#### [Listed entries]
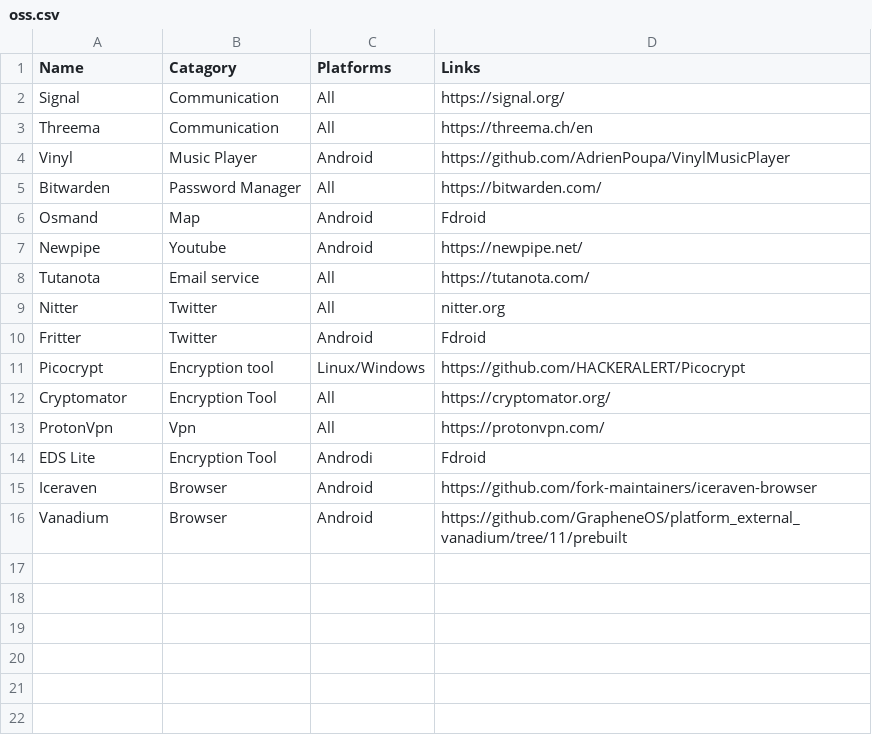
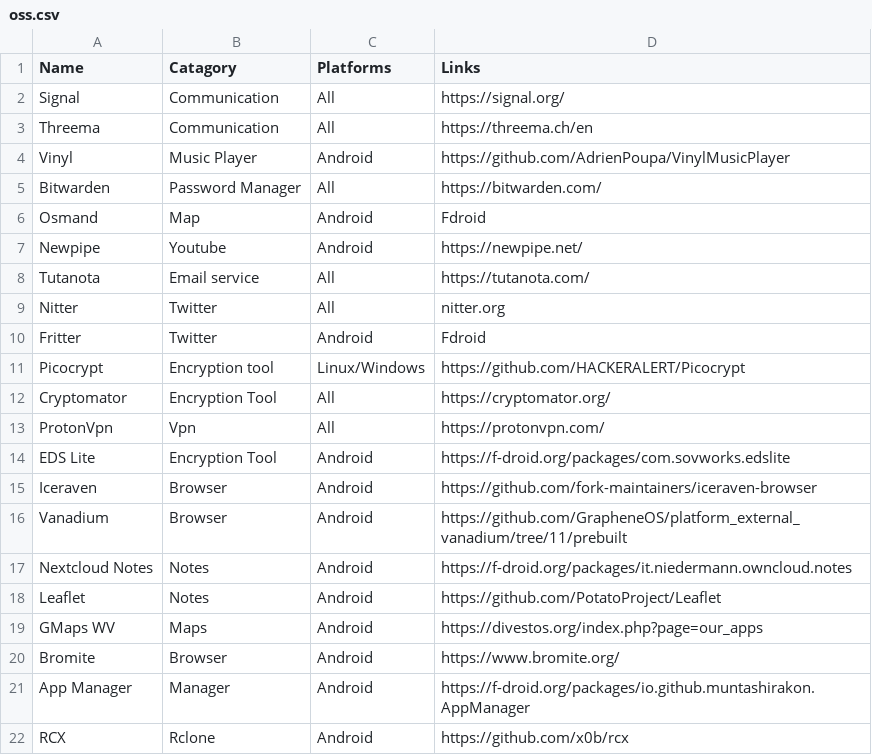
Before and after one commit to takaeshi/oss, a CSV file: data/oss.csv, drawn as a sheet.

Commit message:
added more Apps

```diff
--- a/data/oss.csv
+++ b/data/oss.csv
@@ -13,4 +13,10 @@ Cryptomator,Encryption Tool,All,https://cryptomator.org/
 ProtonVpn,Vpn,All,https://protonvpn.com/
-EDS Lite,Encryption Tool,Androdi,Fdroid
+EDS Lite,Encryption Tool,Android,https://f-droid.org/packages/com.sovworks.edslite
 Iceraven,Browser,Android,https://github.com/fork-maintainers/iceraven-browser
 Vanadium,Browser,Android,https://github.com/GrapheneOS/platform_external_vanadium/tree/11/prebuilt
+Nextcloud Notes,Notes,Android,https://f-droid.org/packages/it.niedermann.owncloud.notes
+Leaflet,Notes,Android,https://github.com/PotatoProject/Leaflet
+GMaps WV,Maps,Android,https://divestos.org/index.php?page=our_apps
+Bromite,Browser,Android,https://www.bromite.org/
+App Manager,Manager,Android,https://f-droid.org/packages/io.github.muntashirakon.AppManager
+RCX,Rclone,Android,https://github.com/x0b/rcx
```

#### [Task details]
Output an exact copy of the material, with the pictures removed.

#### [Task answer]
Before and after one commit to takaeshi/oss, a CSV file: data/oss.csv, drawn as a sheet.

Commit message:
added more Apps

```diff
--- a/data/oss.csv
+++ b/data/oss.csv
@@ -13,4 +13,10 @@ Cryptomator,Encryption Tool,All,https://cryptomator.org/
 ProtonVpn,Vpn,All,https://protonvpn.com/
-EDS Lite,Encryption Tool,Androdi,Fdroid
+EDS Lite,Encryption Tool,Android,https://f-droid.org/packages/com.sovworks.edslite
 Iceraven,Browser,Android,https://github.com/fork-maintainers/iceraven-browser
 Vanadium,Browser,Android,https://github.com/GrapheneOS/platform_external_vanadium/tree/11/prebuilt
+Nextcloud Notes,Notes,Android,https://f-droid.org/packages/it.niedermann.owncloud.notes
+Leaflet,Notes,Android,https://github.com/PotatoProject/Leaflet
+GMaps WV,Maps,Android,https://divestos.org/index.php?page=our_apps
+Bromite,Browser,Android,https://www.bromite.org/
+App Manager,Manager,Android,https://f-droid.org/packages/io.github.muntashirakon.AppManager
+RCX,Rclone,Android,https://github.com/x0b/rcx
```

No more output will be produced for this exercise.